=== Supplied information ===
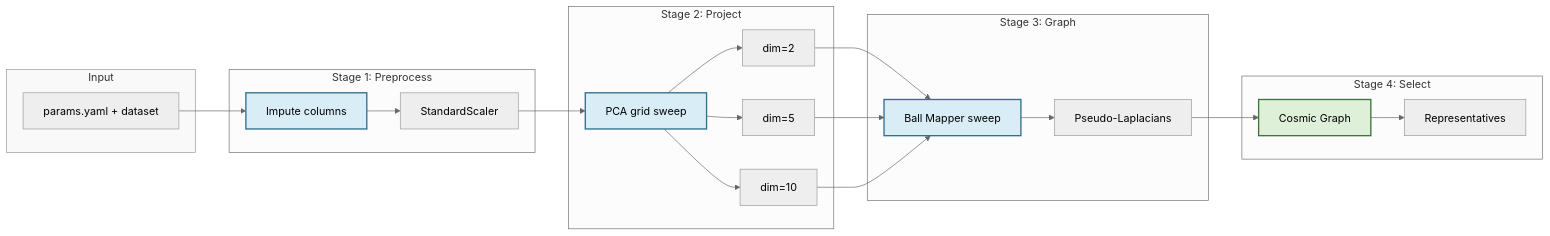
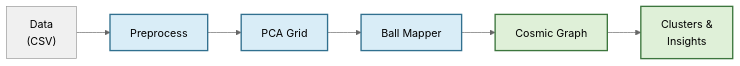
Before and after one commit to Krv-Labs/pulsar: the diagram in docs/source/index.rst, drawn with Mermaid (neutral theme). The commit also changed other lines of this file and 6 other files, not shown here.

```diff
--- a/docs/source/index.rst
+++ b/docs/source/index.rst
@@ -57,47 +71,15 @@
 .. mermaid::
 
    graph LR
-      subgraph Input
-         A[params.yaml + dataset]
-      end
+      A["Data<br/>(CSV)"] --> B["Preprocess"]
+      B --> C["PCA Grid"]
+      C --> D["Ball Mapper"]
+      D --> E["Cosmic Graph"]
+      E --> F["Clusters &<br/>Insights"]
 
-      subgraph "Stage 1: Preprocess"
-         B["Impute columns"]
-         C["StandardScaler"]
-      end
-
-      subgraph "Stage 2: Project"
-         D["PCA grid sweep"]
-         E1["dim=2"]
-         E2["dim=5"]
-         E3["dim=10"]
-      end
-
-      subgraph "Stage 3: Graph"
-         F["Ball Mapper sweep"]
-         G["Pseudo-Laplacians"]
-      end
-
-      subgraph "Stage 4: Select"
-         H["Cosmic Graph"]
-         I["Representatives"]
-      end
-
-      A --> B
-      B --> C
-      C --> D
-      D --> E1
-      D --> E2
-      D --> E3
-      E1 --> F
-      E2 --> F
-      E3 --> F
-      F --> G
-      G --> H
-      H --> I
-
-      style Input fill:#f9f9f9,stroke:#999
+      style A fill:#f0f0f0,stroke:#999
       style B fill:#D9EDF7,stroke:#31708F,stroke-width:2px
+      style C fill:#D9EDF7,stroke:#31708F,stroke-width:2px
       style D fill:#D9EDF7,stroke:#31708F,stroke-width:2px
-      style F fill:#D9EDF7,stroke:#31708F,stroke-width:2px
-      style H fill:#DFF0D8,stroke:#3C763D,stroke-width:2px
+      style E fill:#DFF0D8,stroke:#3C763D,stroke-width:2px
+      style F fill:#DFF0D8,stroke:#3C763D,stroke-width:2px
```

---

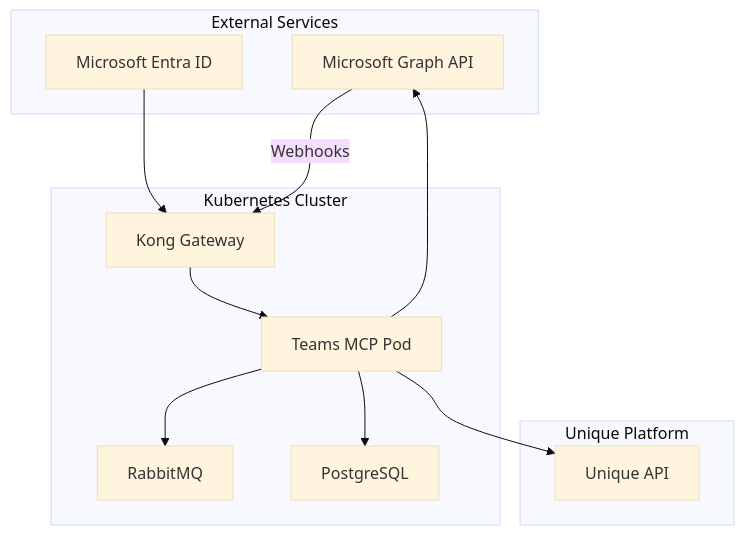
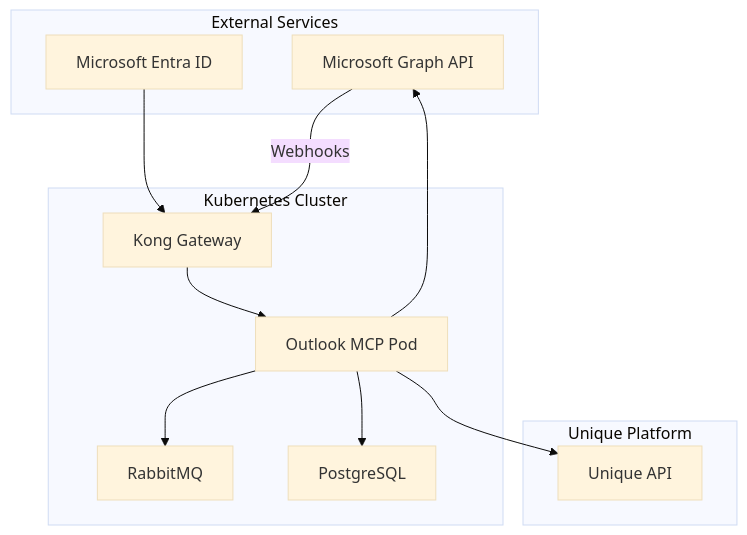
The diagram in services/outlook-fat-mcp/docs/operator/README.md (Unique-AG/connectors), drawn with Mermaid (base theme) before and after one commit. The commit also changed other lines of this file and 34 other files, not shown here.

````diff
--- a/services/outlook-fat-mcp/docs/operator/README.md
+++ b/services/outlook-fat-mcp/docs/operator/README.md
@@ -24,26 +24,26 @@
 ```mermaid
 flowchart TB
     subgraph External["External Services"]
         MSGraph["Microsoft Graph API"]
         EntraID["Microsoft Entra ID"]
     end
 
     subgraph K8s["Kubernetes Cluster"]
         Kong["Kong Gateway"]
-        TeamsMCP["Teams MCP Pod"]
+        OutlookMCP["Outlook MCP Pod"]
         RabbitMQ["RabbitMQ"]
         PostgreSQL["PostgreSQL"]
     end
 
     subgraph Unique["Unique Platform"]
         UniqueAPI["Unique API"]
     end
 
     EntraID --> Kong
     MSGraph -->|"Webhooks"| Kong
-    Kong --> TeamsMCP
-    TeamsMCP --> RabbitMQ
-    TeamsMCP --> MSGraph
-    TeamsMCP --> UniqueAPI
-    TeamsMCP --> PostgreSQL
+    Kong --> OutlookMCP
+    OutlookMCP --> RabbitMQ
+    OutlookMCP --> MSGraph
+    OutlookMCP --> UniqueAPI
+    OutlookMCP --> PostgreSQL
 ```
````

=== Prompt ===
Where does the word "Kong" appear in the records above? Return every line that holds it.

=== Solution for this problem ===
         Kong["Kong Gateway"]
     EntraID --> Kong
     MSGraph -->|"Webhooks"| Kong
-    Kong --> TeamsMCP
+    Kong --> OutlookMCP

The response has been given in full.